We have previously developed an in vitro model of rat brainstem explants. The latter release sizable amounts of calcitonin gene-related peptide (CGRP); basal release can be stimulated by such secretagogues as high KCl concentrations, veratridine or capsaicine. In this paradigm we investigated the activity of the analgesic agent tapentadol; the effects of tapentadol were compared to those of a classical opioid receptor agonist, morphine, and the selective noradrenaline reuptake inhibitor reboxetine. Morphine inhibited basal CGRP release, with statistical significance from 1nM onward and maximal (-44%) inhibition at 100μM. Morphine also inhibited K(+)-stimulated peptide release, with a significant effect from 1μM and maximal (-39%) decrease at 100μM, but failed to inhibit release stimulated by 10μM capsaicin. At variance, reboxetine had no effect on baseline CGRP outflow, but was able to inhibit both K(+)-stimulated [significant inhibition from 1μM onward and maximal (-37%) decrease at 100μM], and capsaicin-stimulated release [significant effect from 1μM and maximal (-31%) decrease at 100μM]. Likewise, tapentadol had no effect on baseline CGRP release up to 100μM, but decreased secretion stimulated by 56mM KCl or capsaicin, with significant effects from 0.1 and 1μM respectively; maximal inhibition over 56mM KCl and capsaicin stimuli was -29% and -31%, respectively. Naloxone antagonized the effect of morphine, but not those of reboxetine and tapentadol, on K(+)-stimulated CGRP secretion.
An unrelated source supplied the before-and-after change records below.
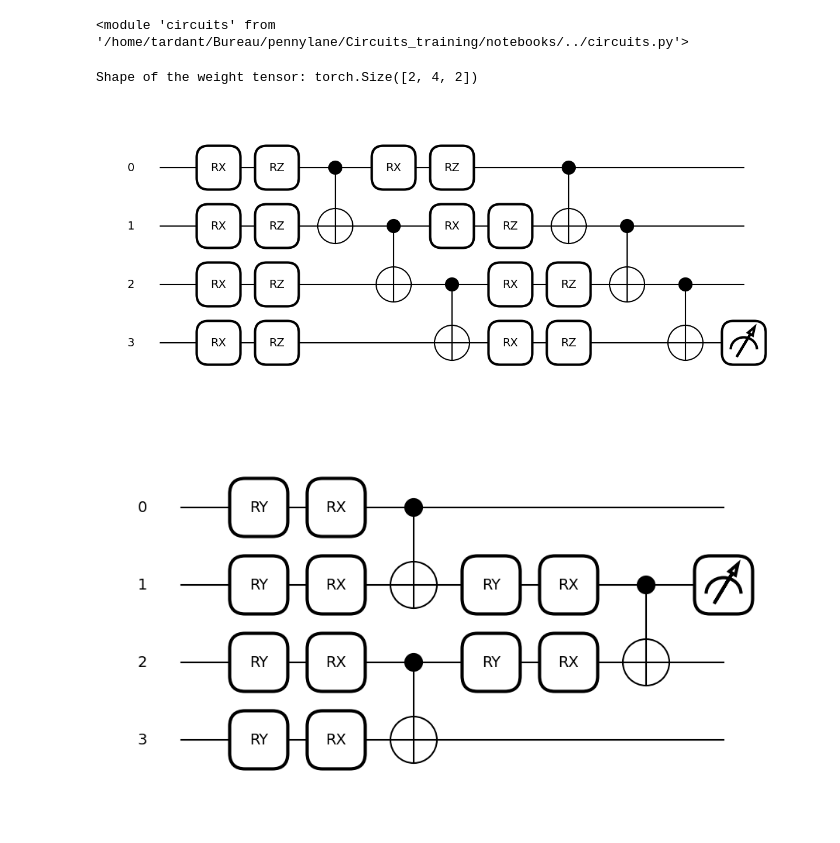
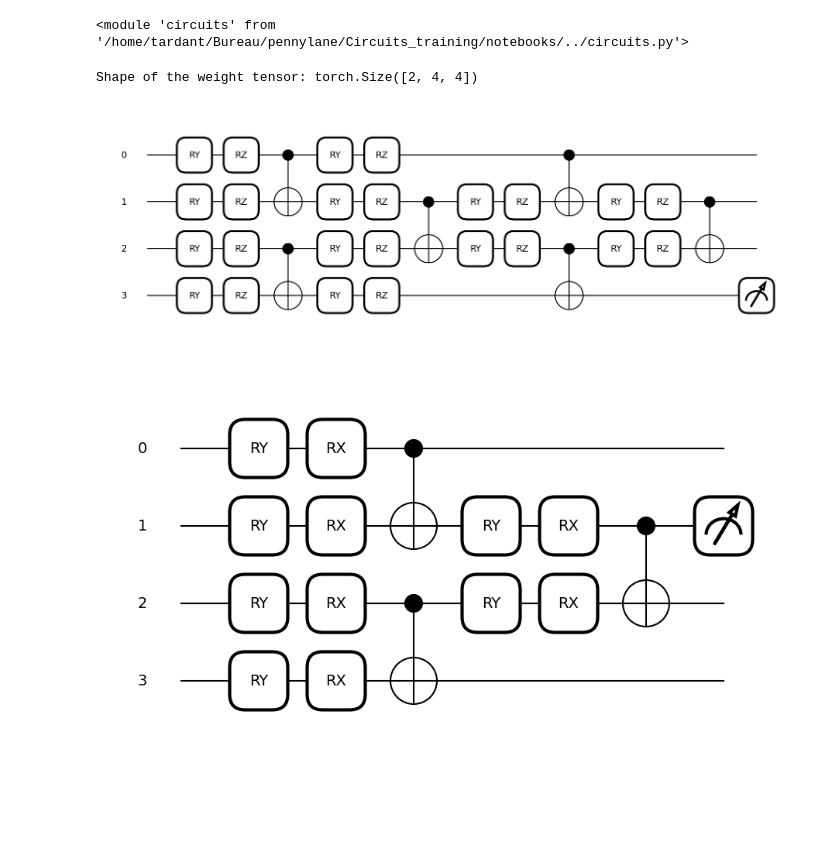
Before and after one commit to TiboADT/QML-Fourier-training, a Jupyter notebook: notebooks/building_circuits.ipynb, the cells around one changed output. Saved outputs shown, nothing was run; the diff lists cells and outputs as text; code cells hidden in the pictures; blank space fills up the shorter version.

```diff
--- a/notebooks/building_circuits.ipynb
+++ b/notebooks/building_circuits.ipynb
@@ -19,36 +19,36 @@ reload(circuits)
 n_qubits = 4
 
 dev = qp.device("default.qubit", wires=n_qubits)
 
-num = 2
+num = 11
 
 circuit_to_call = circuits.circuit_set(num=num)  # choose the circuit to call
 
 @qp.qnode(dev, interface="torch")
 def circuit_set(weights):
 
     circuit_to_call(weights, wires =list(range(n_qubits)))
 
     return qp.expval(qp.PauliZ(wires=3))
 
 layers = 2  # number of layers in the circuit
 
 shape = circuits.weight_tensor_shape(num, n_qubits, layers)  # get the shape of the weight tensor for the chosen circuit
 
 weights = (
     2 * np.pi * torch.rand(shape, dtype=torch.float32, requires_grad=True)
 )  # some random initial weights
 
 x = np.linspace(-6, 6, 70, requires_grad=False)
 x = torch.tensor(x, dtype=torch.float32, requires_grad=False)
 print(f"Shape of the weight tensor: {weights.shape}")
 random_quantum_model_y = circuit_set(weights)
 
 qp.draw_mpl(circuit_set, level="device")(weights)
 plt.show()
 # %% [output]
-Shape of the weight tensor: torch.Size([2, 4, 2])
+Shape of the weight tensor: torch.Size([2, 4, 4])
-[figure, old version]
+[figure, new version]
 # %%
 n_qubits = 4
 
```
Also changed, not shown: 3 other files.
In conclusion the present study provides consistent pharmacological evidence that tapentadol acts as a noradrenaline reuptake inhibitor agent in this experimental model.
- Calcitonin gene-related peptide